The US News guide called America's Best Colleges has virtually monopolised the market since its launch in 1983. This summer parents and prospective students can also choose from Time's The Best College for You and Newsweek's How to Get Into College.
Richard Detweiler, president of Hartwick College in New York state, and a persistent critic of journalistic college rankings, said: "US News has made a huge amount of money at very little real expense and the others have realised that."
Hartwick is one of a small number of colleges that refuse to cooperate with US News researchers.
US News and World Report is relatively unknown abroad but has found a niche in consumer journalism where it can satisfy the American public's insatiable appetite for statistics.
Every summer, US News devotes a special issue to the college guide, which has proved a profitable way to boost sales in a journalistic lean season. Five hundred colleges are ranked by number in categories such as "Best universities" and "Best liberal-arts colleges". It publishes an accompanying 300-page book, with greater detail and wider coverage, which has an annual print run of about one million.
In 1995, the US National Research Council ranked 3,634 doctoral programmes at US research universities in a 740-page work that was four years in the making.
But there has been no corresponding scientific assessment of undergraduate courses, and as a result it has been left largely to journalists. Money magazine has also published a guide, but US News is regarded as the Bible of the trade.
Its ranking system is largely based on statistical readings of answers to a questionnaire sent to colleges.
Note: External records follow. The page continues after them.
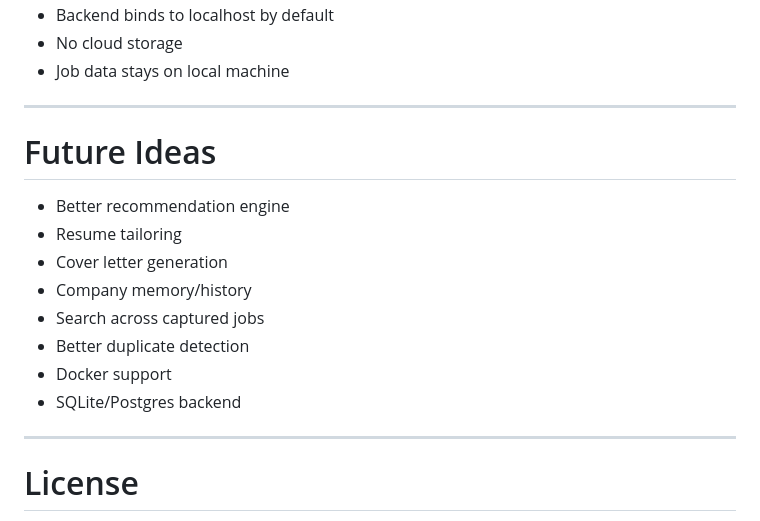
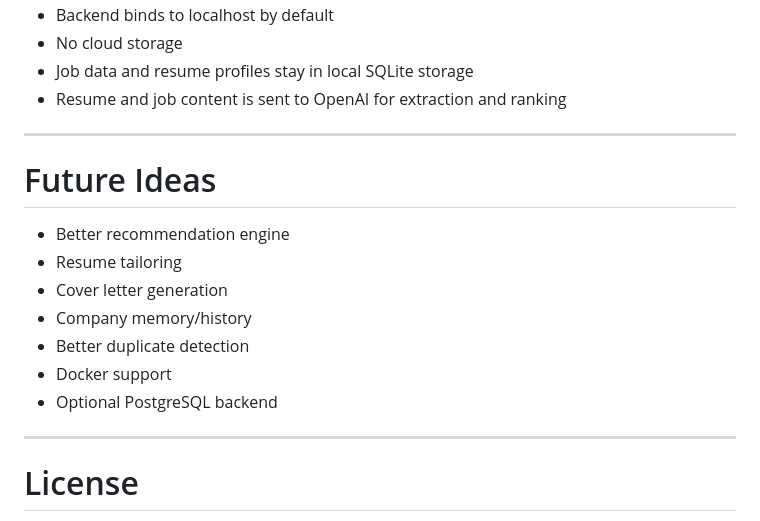
Before and after one commit to vesapehkonen/jobranker, a Markdown page: README.md, the part around one of its changes. GitHub-like rendering.

```diff
--- a/README.md
+++ b/README.md
@@ -186,6 +233,7 @@ jobranker/
 - Backend binds to localhost by default
 - No cloud storage
-- Job data stays on local machine
+- Job data and resume profiles stay in local SQLite storage
+- Resume and job content is sent to OpenAI for extraction and ranking
 
 ---
 
@@ -195,10 +243,9 @@ jobranker/
 - Resume tailoring
 - Cover letter generation
 - Company memory/history
-- Search across captured jobs
 - Better duplicate detection
 - Docker support
-- SQLite/Postgres backend
+- Optional PostgreSQL backend
 
 ---
 
```
Also changed, not shown: other parts of README.md (+63 -16 lines).
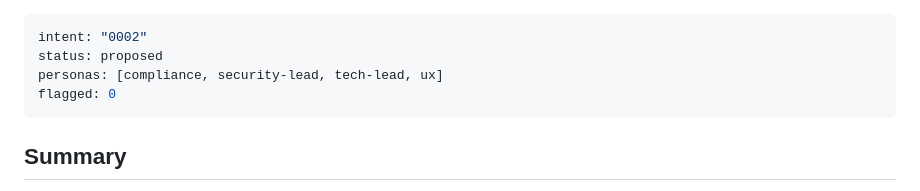
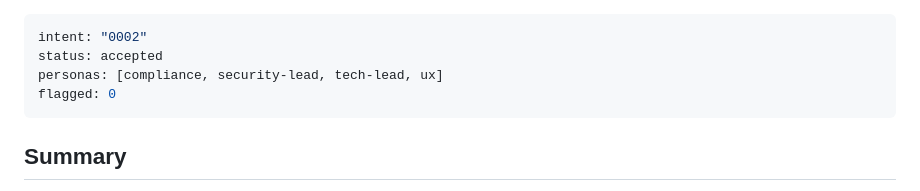
Before and after one commit to nictuck/fernhill-platform, a Markdown page: intent/0002-one-front-door/spec.md, the part around the change. Drawn GitHub-style.

Commit message:
spec 0002: accepted (gate 2) under EX-002
Design-gate review in fresh context, posted on #17:
- tech-lead: proceed with changes (8 Important, all resolved)
- security-lead: clear with conditions (6 Important, all resolved; F1
  closes before any 0002 secret is set)
- ux: needs a mock (7 Important, all resolved; mock is plan step 0)
- compliance: gaps listed (6 Important, all resolved)
flagged: 0. Product owner Nicholas Tucker made the four decisions and
accepted the remaining resolutions on 2026-11-03. Gate 2 passed by the
agent under EX-002 (flip-status).

Co-Authored-By: Claude Fable 5.1 <noreply@anthropic.com>

```diff
--- a/intent/0002-one-front-door/spec.md
+++ b/intent/0002-one-front-door/spec.md
@@ -1,6 +1,6 @@
 ---
 intent: "0002"
-status: proposed
+status: accepted
 personas: [compliance, security-lead, tech-lead, ux]
 flagged: 0
 ---
```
Its coverage ranges from test scores for the entering class, to an institution's reputation among college officers nationwide, to expenditures per student, graduation rates, and even the percentage of alumni who give money.
David Webster, professor of education at Oklahoma State University and one of the few in favour of rankings, said: "American academics, as a rule, either 'dislike or detest' the rankings." A list of the adjectives used to describe them, which he once compiled, runs from amateurish, inaccurate and shallow to just plain wacko and totally bonkers.
But college guides have proved difficult to ignore. Studies have shown that about half of all students consult them. Alvin Sanoff, editor of the US News guide, said: "I think that we have a reputation that we have worked to establish for openness, for seriousness, for willingness to change when people make good and valid suggestions."
Time and Newsweek will not have the benefit of US News's years of experience. Both are publishing their guides in collaboration with companies that offer training for the US Scholastic Assessment Test.
Time's 220-page book will include a self-assessment test for students and a CD-Rom to help with college applications. Newsweek's is 200 pages long and looks at more than 1,000 institutions. Spurred in part by the competition, US News has added 70 pages to its book, including figures on the level of debt of student graduates.